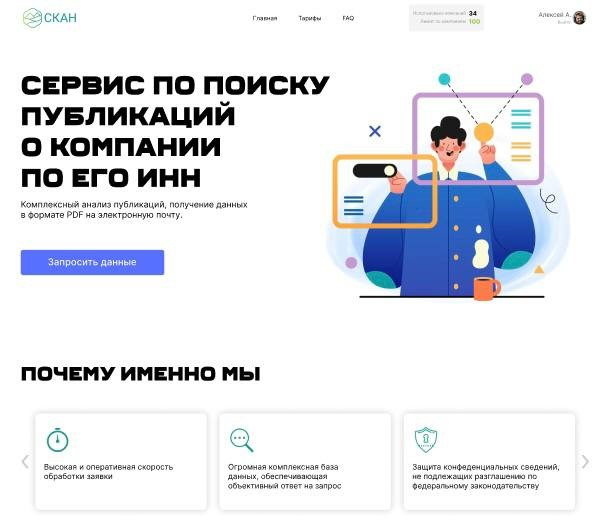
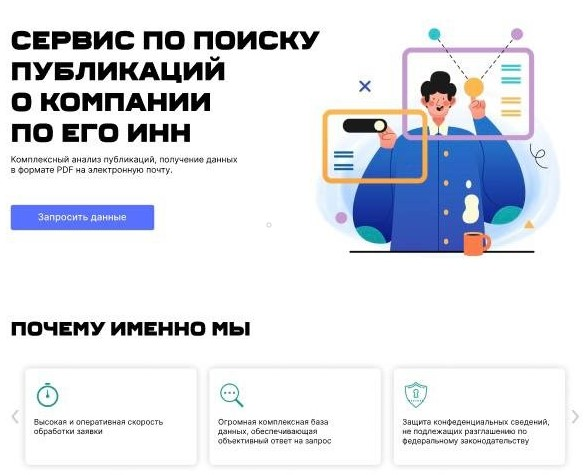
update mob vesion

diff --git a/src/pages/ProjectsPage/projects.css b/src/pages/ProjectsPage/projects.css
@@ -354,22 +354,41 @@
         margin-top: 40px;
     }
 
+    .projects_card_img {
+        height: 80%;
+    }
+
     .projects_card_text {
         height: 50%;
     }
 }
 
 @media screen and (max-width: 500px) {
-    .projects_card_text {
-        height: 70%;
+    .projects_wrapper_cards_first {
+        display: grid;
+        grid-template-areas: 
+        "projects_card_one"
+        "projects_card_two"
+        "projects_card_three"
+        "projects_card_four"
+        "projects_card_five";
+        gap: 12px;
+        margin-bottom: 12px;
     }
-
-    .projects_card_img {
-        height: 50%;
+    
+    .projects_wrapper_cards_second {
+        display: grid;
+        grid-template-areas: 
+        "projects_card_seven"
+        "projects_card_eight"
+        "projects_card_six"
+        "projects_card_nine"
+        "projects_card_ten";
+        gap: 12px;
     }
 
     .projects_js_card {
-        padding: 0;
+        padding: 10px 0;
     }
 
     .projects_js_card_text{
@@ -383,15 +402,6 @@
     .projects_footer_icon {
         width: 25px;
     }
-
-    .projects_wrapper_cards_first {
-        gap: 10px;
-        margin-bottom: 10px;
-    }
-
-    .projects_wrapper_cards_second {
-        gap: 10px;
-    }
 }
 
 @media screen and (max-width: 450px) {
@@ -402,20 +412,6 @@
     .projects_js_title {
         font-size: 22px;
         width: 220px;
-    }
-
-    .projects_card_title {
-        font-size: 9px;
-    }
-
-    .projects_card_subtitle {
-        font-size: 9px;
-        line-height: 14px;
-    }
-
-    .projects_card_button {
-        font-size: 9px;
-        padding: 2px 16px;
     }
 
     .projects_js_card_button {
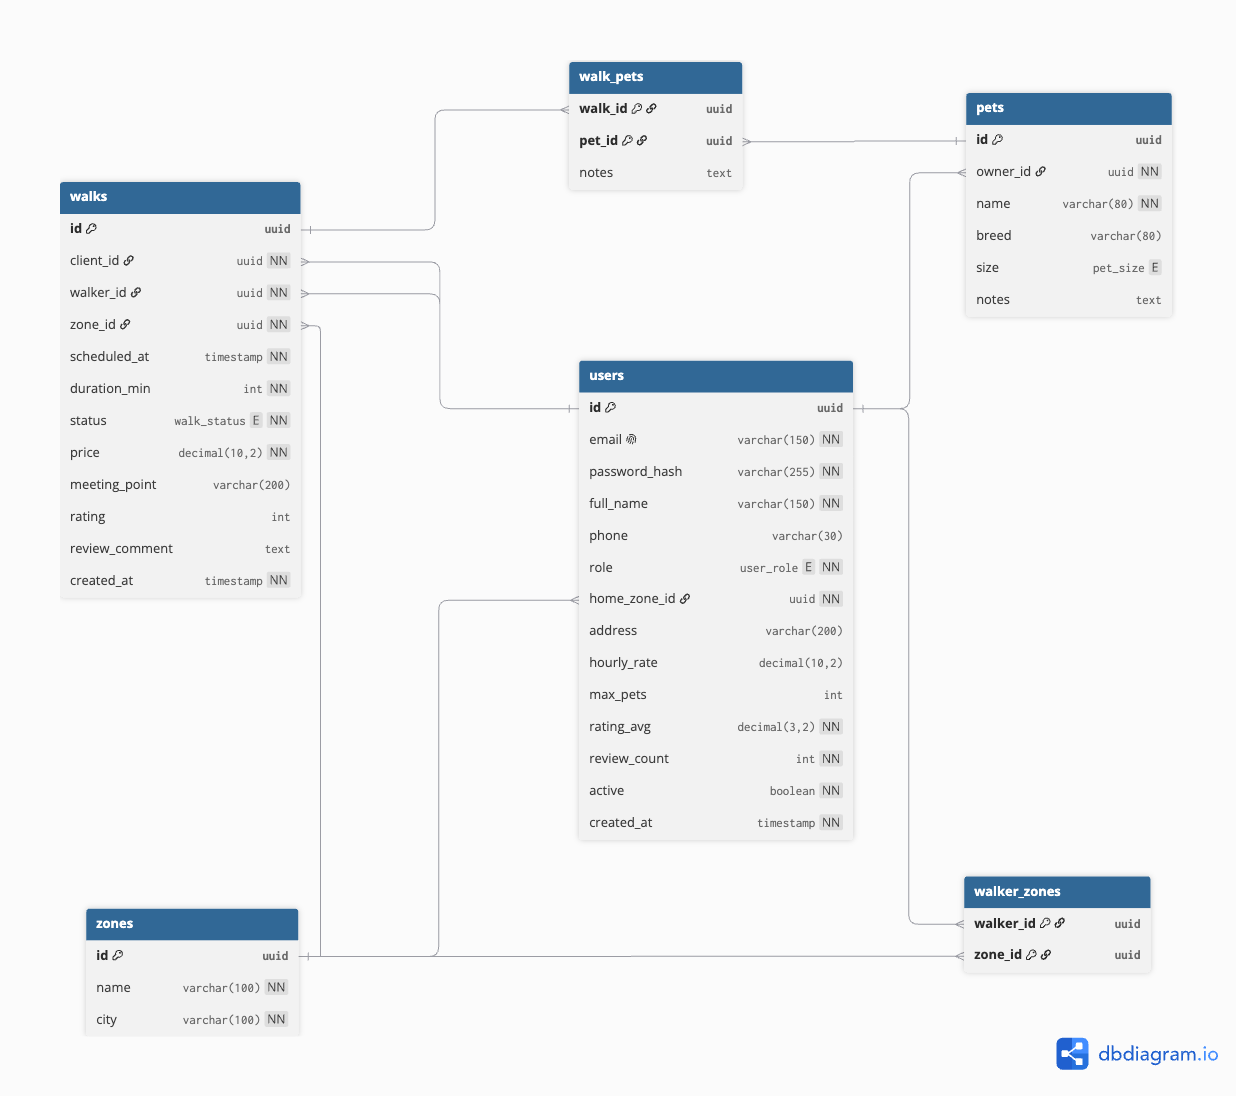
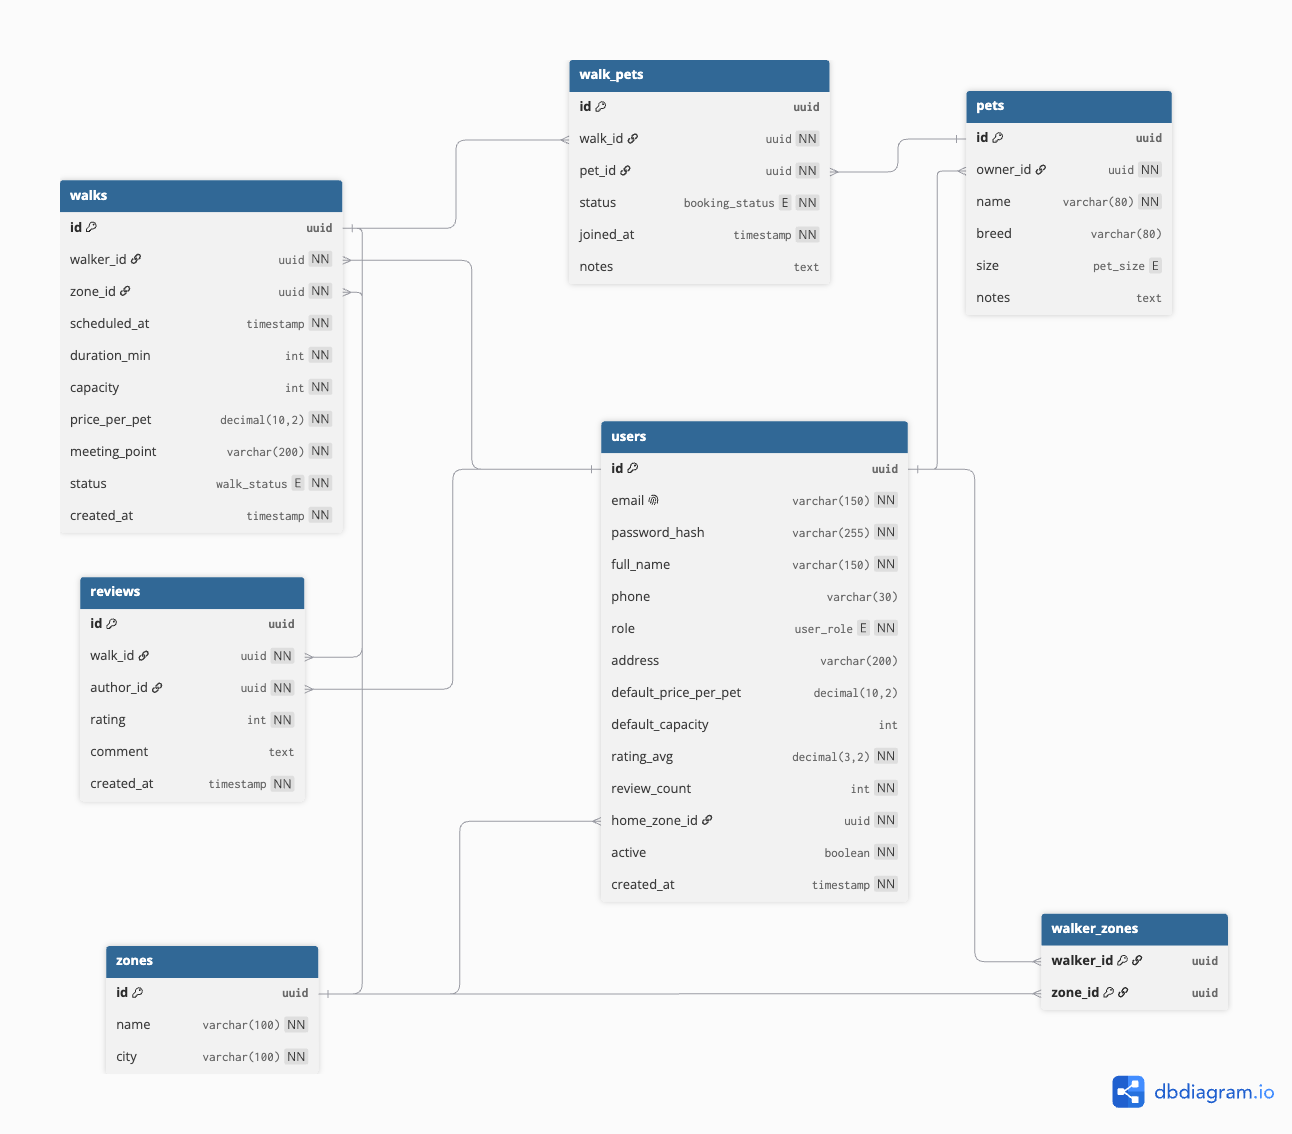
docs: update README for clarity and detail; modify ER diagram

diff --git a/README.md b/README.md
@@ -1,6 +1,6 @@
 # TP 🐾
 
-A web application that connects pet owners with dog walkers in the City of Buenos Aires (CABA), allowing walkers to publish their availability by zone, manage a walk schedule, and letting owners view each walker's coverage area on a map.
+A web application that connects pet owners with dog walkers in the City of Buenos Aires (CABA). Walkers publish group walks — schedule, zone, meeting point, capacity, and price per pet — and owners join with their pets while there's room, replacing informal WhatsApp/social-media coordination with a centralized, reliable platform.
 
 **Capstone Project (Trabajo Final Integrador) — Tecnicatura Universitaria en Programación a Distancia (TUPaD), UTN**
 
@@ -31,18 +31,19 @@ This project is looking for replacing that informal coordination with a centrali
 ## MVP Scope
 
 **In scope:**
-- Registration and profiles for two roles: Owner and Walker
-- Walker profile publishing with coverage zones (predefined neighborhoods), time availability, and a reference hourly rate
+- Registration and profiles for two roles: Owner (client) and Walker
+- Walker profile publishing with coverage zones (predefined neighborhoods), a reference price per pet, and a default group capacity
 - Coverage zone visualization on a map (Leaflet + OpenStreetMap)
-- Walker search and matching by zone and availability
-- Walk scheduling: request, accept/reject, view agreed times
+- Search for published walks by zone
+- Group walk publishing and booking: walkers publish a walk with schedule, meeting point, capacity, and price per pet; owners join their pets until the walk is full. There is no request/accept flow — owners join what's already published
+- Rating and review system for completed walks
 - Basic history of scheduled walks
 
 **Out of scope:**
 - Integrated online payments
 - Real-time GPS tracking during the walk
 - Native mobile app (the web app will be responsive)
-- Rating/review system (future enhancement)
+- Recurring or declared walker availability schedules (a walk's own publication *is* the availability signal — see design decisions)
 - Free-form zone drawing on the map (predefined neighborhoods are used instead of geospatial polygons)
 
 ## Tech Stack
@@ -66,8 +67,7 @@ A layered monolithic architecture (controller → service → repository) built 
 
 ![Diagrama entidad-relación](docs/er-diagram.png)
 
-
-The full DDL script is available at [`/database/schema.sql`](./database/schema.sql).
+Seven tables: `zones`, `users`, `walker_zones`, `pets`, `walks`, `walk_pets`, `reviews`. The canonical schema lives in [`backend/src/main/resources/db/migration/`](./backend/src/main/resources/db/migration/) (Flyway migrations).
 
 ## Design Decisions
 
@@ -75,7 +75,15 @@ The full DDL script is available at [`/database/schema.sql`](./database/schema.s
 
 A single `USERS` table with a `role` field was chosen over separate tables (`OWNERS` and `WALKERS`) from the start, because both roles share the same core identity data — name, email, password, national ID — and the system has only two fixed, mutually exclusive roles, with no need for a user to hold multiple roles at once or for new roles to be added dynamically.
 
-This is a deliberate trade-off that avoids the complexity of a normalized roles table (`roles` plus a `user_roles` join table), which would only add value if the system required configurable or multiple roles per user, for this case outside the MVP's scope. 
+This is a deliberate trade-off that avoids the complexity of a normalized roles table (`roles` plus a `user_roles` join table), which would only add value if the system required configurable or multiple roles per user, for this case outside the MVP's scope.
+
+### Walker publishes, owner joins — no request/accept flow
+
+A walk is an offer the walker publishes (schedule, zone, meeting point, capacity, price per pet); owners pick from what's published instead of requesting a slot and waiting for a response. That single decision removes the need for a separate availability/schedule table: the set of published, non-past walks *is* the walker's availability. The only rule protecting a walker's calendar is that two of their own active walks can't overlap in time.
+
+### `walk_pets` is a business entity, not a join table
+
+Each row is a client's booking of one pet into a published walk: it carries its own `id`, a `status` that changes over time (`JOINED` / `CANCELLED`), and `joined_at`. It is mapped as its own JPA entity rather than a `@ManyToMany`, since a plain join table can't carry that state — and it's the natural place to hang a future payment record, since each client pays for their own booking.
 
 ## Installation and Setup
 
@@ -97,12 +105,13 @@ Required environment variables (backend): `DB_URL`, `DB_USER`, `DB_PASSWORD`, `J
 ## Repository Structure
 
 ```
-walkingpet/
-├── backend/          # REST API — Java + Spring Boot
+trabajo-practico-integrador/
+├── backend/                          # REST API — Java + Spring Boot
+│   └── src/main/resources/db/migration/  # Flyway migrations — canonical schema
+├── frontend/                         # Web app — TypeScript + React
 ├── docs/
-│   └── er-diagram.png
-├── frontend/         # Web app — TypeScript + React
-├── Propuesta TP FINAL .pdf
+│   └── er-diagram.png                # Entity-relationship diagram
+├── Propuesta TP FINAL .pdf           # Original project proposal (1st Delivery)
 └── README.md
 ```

-- Problem requirements --
Return only the count of lines in the records that hold the word "flow".

-- Answer to the problem --
2